It is quite normal for a healthy human to sweat. It only becomes an issue when you sweat excessively even without any form of physical engagement . Sweating helps to maintain the body temperature. It also, expel toxins, which supports proper immune function and helps prevent diseases related to toxic overload.
Some people tend to sweat more than others. Usually, people sweat when engaged in some form of activities like walking, dancing, eating etc. It is also normal for people to sweat when they’re nervous because emotions can affect the sweat glands.
Excess sweat may be abnormal. Certain things might be the reasons and may also require medical attention. If heavy sweating has no underlying medical cause, it’s called primary hyperhidrosis. This type occurs when the nerves responsible for triggering your sweat glands become overactive and call for more perspiration even when it’s not needed
Hyperhidrosis, also known as polyhidrosis or sudorrhea, is a condition characterized by excessive sweating. The sweating can affect just one specific area or the whole body.
The excessive sweating associated with hyperhidrosis is normally most active in the hands, feet, armpits, and the groin because of their relatively high concentration of sweat glands.
- Focal hyperhidrosis: When the excessive sweating is localized. For example, palmoplantar hyperhidrosis is excessive sweating of the palms and soles.
- Generalized hyperhidrosis: Excessive sweating affects the entire body.

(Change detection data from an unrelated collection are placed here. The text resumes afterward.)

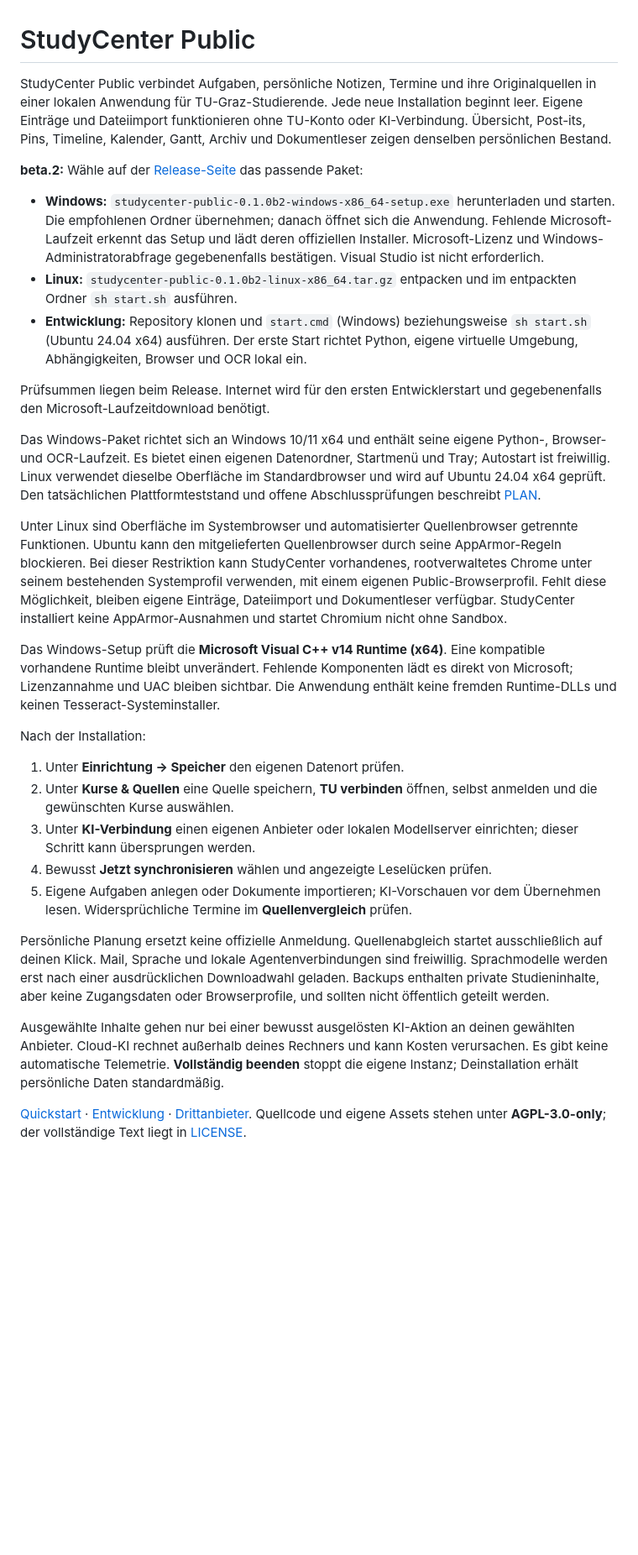
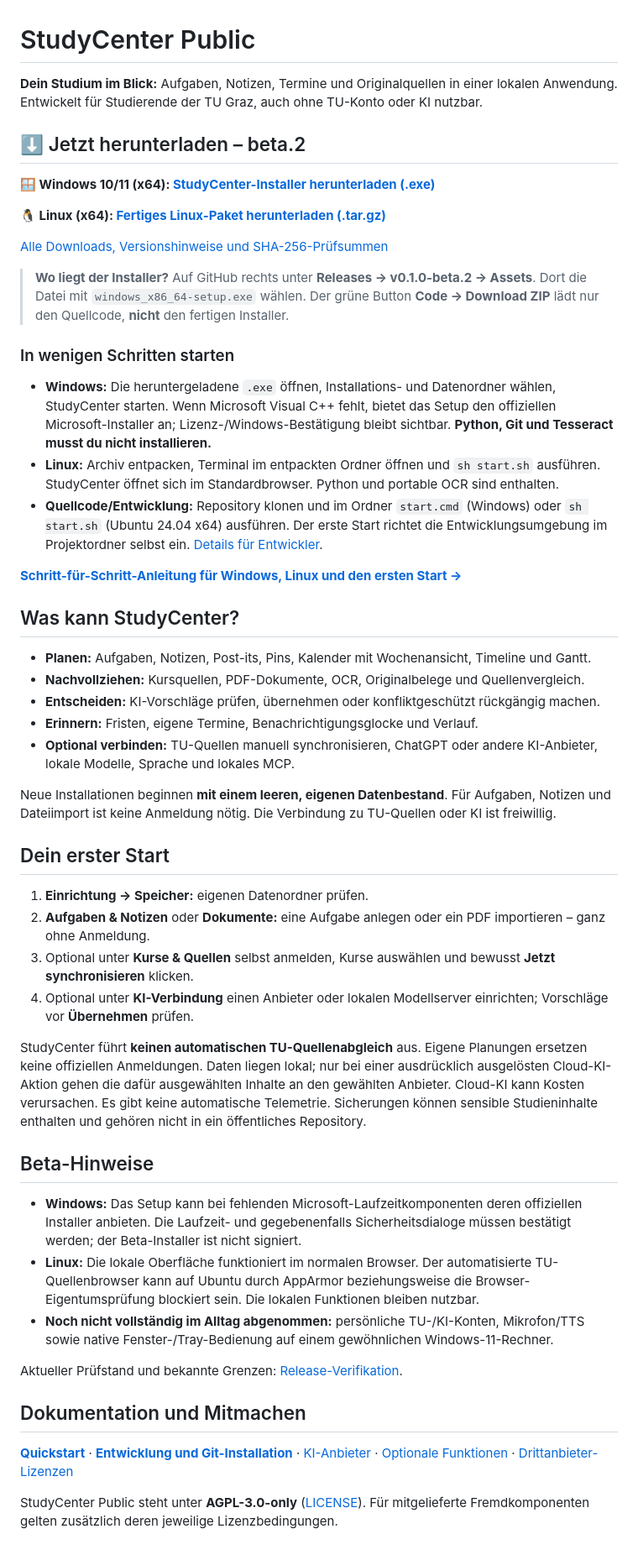
Before and after one commit to Saltybukket/StudyCenter-Public, a Markdown page: README.md, the part around the change. Shown at 84% size. Rendered like a GitHub page; blank space fills up the shorter version.

Commit message:
docs: put beta.2 downloads first and simplify onboarding

```diff
--- a/README.md
+++ b/README.md
@@ -1,70 +1,54 @@
 # StudyCenter Public
 
-StudyCenter Public verbindet Aufgaben, persönliche Notizen, Termine und ihre
-Originalquellen in einer lokalen Anwendung für TU-Graz-Studierende. Jede neue
-Installation beginnt leer. Eigene Einträge und Dateiimport funktionieren ohne
-TU-Konto oder KI-Verbindung. Übersicht, Post-its, Pins, Timeline, Kalender,
-Gantt, Archiv und Dokumentleser zeigen denselben persönlichen Bestand.
+**Dein Studium im Blick:** Aufgaben, Notizen, Termine und Originalquellen in einer lokalen Anwendung. Entwickelt für Studierende der TU Graz, auch ohne TU-Konto oder KI nutzbar.
 
-**beta.2:** Wähle auf der
-[Release-Seite](https://github.com/Saltybukket/StudyCenter-Public/releases)
-das passende Paket:
+## ⬇️ Jetzt herunterladen – beta.2
 
-- **Windows:** `studycenter-public-0.1.0b2-windows-x86_64-setup.exe`
-  herunterladen und starten. Die empfohlenen Ordner übernehmen; danach öffnet
-  sich die Anwendung. Fehlende Microsoft-Laufzeit erkennt das Setup und lädt
-  deren offiziellen Installer. Microsoft-Lizenz und Windows-Administratorabfrage
-  gegebenenfalls bestätigen. Visual Studio ist nicht erforderlich.
-- **Linux:** `studycenter-public-0.1.0b2-linux-x86_64.tar.gz` entpacken und im
-  entpackten Ordner `sh start.sh` ausführen.
-- **Entwicklung:** Repository klonen und `start.cmd` (Windows) beziehungsweise
-  `sh start.sh` (Ubuntu 24.04 x64) ausführen. Der erste Start richtet Python,
-  eigene virtuelle Umgebung, Abhängigkeiten, Browser und OCR lokal ein.
+**🪟 Windows 10/11 (x64): [StudyCenter-Installer herunterladen (.exe)](https://github.com/Saltybukket/StudyCenter-Public/releases/download/v0.1.0-beta.2/studycenter-public-0.1.0b2-windows-x86_64-setup.exe)**
 
-Prüfsummen liegen beim Release. Internet wird für den ersten Entwicklerstart
-und gegebenenfalls den Microsoft-Laufzeitdownload benötigt.
+**🐧 Linux (x64): [Fertiges Linux-Paket herunterladen (.tar.gz)](https://github.com/Saltybukket/StudyCenter-Public/releases/download/v0.1.0-beta.2/studycenter-public-0.1.0b2-linux-x86_64.tar.gz)**
 
-Das Windows-Paket richtet sich an Windows 10/11 x64 und enthält seine eigene
-Python-, Browser- und OCR-Laufzeit. Es bietet einen eigenen Datenordner,
-Startmenü und Tray; Autostart ist freiwillig. Linux verwendet dieselbe Oberfläche
-im Standardbrowser und wird auf Ubuntu 24.04 x64 geprüft. Den tatsächlichen
-Plattformteststand und offene Abschlussprüfungen beschreibt [PLAN](docs/PLAN.md).
+[Alle Downloads, Versionshinweise und SHA-256-Prüfsummen](https://github.com/Saltybukket/StudyCenter-Public/releases/tag/v0.1.0-beta.2)
 
-Unter Linux sind Oberfläche im Systembrowser und automatisierter Quellenbrowser
-getrennte Funktionen. Ubuntu kann den mitgelieferten Quellenbrowser durch seine
-AppArmor-Regeln blockieren. Bei dieser Restriktion kann StudyCenter vorhandenes,
-rootverwaltetes Chrome unter seinem bestehenden Systemprofil verwenden, mit
-einem eigenen Public-Browserprofil. Fehlt diese Möglichkeit, bleiben eigene
-Einträge, Dateiimport und Dokumentleser verfügbar. StudyCenter installiert keine
-AppArmor-Ausnahmen und startet Chromium nicht ohne Sandbox.
+> **Wo liegt der Installer?** Auf GitHub rechts unter **Releases → v0.1.0-beta.2 → Assets**. Dort die Datei mit `windows_x86_64-setup.exe` wählen. Der grüne Button **Code → Download ZIP** lädt nur den Quellcode, **nicht** den fertigen Installer.
 
-Das Windows-Setup prüft die **Microsoft Visual C++ v14 Runtime (x64)**. Eine
-kompatible vorhandene Runtime bleibt unverändert. Fehlende Komponenten lädt es
-direkt von Microsoft; Lizenzannahme und UAC bleiben sichtbar. Die Anwendung
-enthält keine fremden Runtime-DLLs und keinen Tesseract-Systeminstaller.
+### In wenigen Schritten starten
 
-Nach der Installation:
+- **Windows:** Die heruntergeladene `.exe` öffnen, Installations- und Datenordner wählen, StudyCenter starten. Wenn Microsoft Visual C++ fehlt, bietet das Setup den offiziellen Microsoft-Installer an; Lizenz-/Windows-Bestätigung bleibt sichtbar. **Python, Git und Tesseract musst du nicht installieren.**
+- **Linux:** Archiv entpacken, Terminal im entpackten Ordner öffnen und `sh start.sh` ausführen. StudyCenter öffnet sich im Standardbrowser. Python und portable OCR sind enthalten.
+- **Quellcode/Entwicklung:** Repository klonen und im Ordner `start.cmd` (Windows) oder `sh start.sh` (Ubuntu 24.04 x64) ausführen. Der erste Start richtet die Entwicklungsumgebung im Projektordner selbst ein. [Details für Entwickler](docs/DEVELOPMENT.md).
 
-1. Unter **Einrichtung → Speicher** den eigenen Datenort prüfen.
-2. Unter **Kurse & Quellen** eine Quelle speichern, **TU verbinden** öffnen,
-   selbst anmelden und die gewünschten Kurse auswählen.
-3. Unter **KI-Verbindung** einen eigenen Anbieter oder lokalen Modellserver
-   einrichten; dieser Schritt kann übersprungen werden.
-4. Bewusst **Jetzt synchronisieren** wählen und angezeigte Leselücken prüfen.
-5. Eigene Aufgaben anlegen oder Dokumente importieren; KI-Vorschauen vor dem
-   Übernehmen lesen. Widersprüchliche Termine im **Quellenvergleich** prüfen.
+[**Schritt-für-Schritt-Anleitung für Windows, Linux und den ersten Start →**](docs/QUICKSTART.md)
 
-Persönliche Planung ersetzt keine offizielle Anmeldung. Quellenabgleich startet
-ausschließlich auf deinen Klick. Mail, Sprache und lokale Agentenverbindungen
-sind freiwillig. Sprachmodelle werden erst nach einer ausdrücklichen Downloadwahl
-geladen. Backups enthalten private Studieninhalte, aber keine Zugangsdaten oder
-Browserprofile, und sollten nicht öffentlich geteilt werden.
+## Was kann StudyCenter?
 
-Ausgewählte Inhalte gehen nur bei einer bewusst ausgelösten KI-Aktion an deinen
-gewählten Anbieter. Cloud-KI rechnet außerhalb deines Rechners und kann Kosten
-verursachen. Es gibt keine automatische Telemetrie. **Vollständig beenden**
-stoppt die eigene Instanz; Deinstallation erhält persönliche Daten standardmäßig.
+- **Planen:** Aufgaben, Notizen, Post-its, Pins, Kalender mit Wochenansicht, Timeline und Gantt.
+- **Nachvollziehen:** Kursquellen, PDF-Dokumente, OCR, Originalbelege und Quellenvergleich.
+- **Entscheiden:** KI-Vorschläge prüfen, übernehmen oder konfliktgeschützt rückgängig machen.
+- **Erinnern:** Fristen, eigene Termine, Benachrichtigungsglocke und Verlauf.
+- **Optional verbinden:** TU-Quellen manuell synchronisieren, ChatGPT oder andere KI-Anbieter, lokale Modelle, Sprache und lokales MCP.
 
-[Quickstart](docs/QUICKSTART.md) · [Entwicklung](docs/DEVELOPMENT.md) ·
-[Drittanbieter](docs/THIRD_PARTY.md). Quellcode und eigene Assets stehen unter
-**AGPL-3.0-only**; der vollständige Text liegt in [LICENSE](LICENSE).
+Neue Installationen beginnen **mit einem leeren, eigenen Datenbestand**. Für Aufgaben, Notizen und Dateiimport ist keine Anmeldung nötig. Die Verbindung zu TU-Quellen oder KI ist freiwillig.
+
+## Dein erster Start
+
+1. **Einrichtung → Speicher:** eigenen Datenordner prüfen.
+2. **Aufgaben & Notizen** oder **Dokumente:** eine Aufgabe anlegen oder ein PDF importieren – ganz ohne Anmeldung.
+3. Optional unter **Kurse & Quellen** selbst anmelden, Kurse auswählen und bewusst **Jetzt synchronisieren** klicken.
+4. Optional unter **KI-Verbindung** einen Anbieter oder lokalen Modellserver einrichten; Vorschläge vor **Übernehmen** prüfen.
+
+StudyCenter führt **keinen automatischen TU-Quellenabgleich** aus. Eigene Planungen ersetzen keine offiziellen Anmeldungen. Daten liegen lokal; nur bei einer ausdrücklich ausgelösten Cloud-KI-Aktion gehen die dafür ausgewählten Inhalte an den gewählten Anbieter. Cloud-KI kann Kosten verursachen. Es gibt keine automatische Telemetrie. Sicherungen können sensible Studieninhalte enthalten und gehören nicht in ein öffentliches Repository.
+
+## Beta-Hinweise
+
+- **Windows:** Das Setup kann bei fehlenden Microsoft-Laufzeitkomponenten deren offiziellen Installer anbieten. Die Laufzeit- und gegebenenfalls Sicherheitsdialoge müssen bestätigt werden; der Beta-Installer ist nicht signiert.
+- **Linux:** Die lokale Oberfläche funktioniert im normalen Browser. Der automatisierte TU-Quellenbrowser kann auf Ubuntu durch AppArmor beziehungsweise die Browser-Eigentumsprüfung blockiert sein. Die lokalen Funktionen bleiben nutzbar.
+- **Noch nicht vollständig im Alltag abgenommen:** persönliche TU-/KI-Konten, Mikrofon/TTS sowie native Fenster-/Tray-Bedienung auf einem gewöhnlichen Windows-11-Rechner.
+
+Aktueller Prüfstand und bekannte Grenzen: [Release-Verifikation](docs/RELEASE-VERIFICATION.md).
+
+## Dokumentation und Mitmachen
+
+[**Quickstart**](docs/QUICKSTART.md) · [**Entwicklung und Git-Installation**](docs/DEVELOPMENT.md) · [KI-Anbieter](docs/PROVIDERS.md) · [Optionale Funktionen](docs/OPTIONAL.md) · [Drittanbieter-Lizenzen](docs/THIRD_PARTY.md)
+
+StudyCenter Public steht unter **AGPL-3.0-only** ([LICENSE](LICENSE)). Für mitgelieferte Fremdkomponenten gelten zusätzlich deren jeweilige Lizenzbedingungen.
```
Also changed, not shown: docs/DEVELOPMENT.md (+39 -57 lines), docs/QUICKSTART.md (+55 -67 lines).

Hyperhidrosis may be present from birth or might develop later in life. However, most cases of excessive sweating tend to start during a person’s teenage years.
The condition can be due to an underlying health condition, or have no known cause:
- Primary idiopathic hyperhidrosis: “Idiopathic” means “of unknown cause.” In the majority of cases, the hyperhidrosis is localized.
- Secondary hyperhidrosis: The person sweats too much because of an underlying health condition, such as obesity, gout, menopause, a tumor, mercury poisoning, diabetes mellitus, or hyperthyroidism (overactive thyroid gland).
Excess sweating may not be linked to an underlying medical condition, however, it can make one uncomfortable and cause embarrassment especially, when it comes with body odour.
Signs and symptoms of hyperhidrosis may include:
- Clammy or wet palms of the hands
- Clammy or wet soles of the feet
- Frequent sweating
- Noticeable sweating that soaks through clothing
People with hyperhidrosis might experience the following:
- Irritating and painful skin problems, such as fungal or bacterial infections
- Worrying about having stained clothing
- Reluctant to make physical contact
- Socially withdrawn, sometimes leading to depression.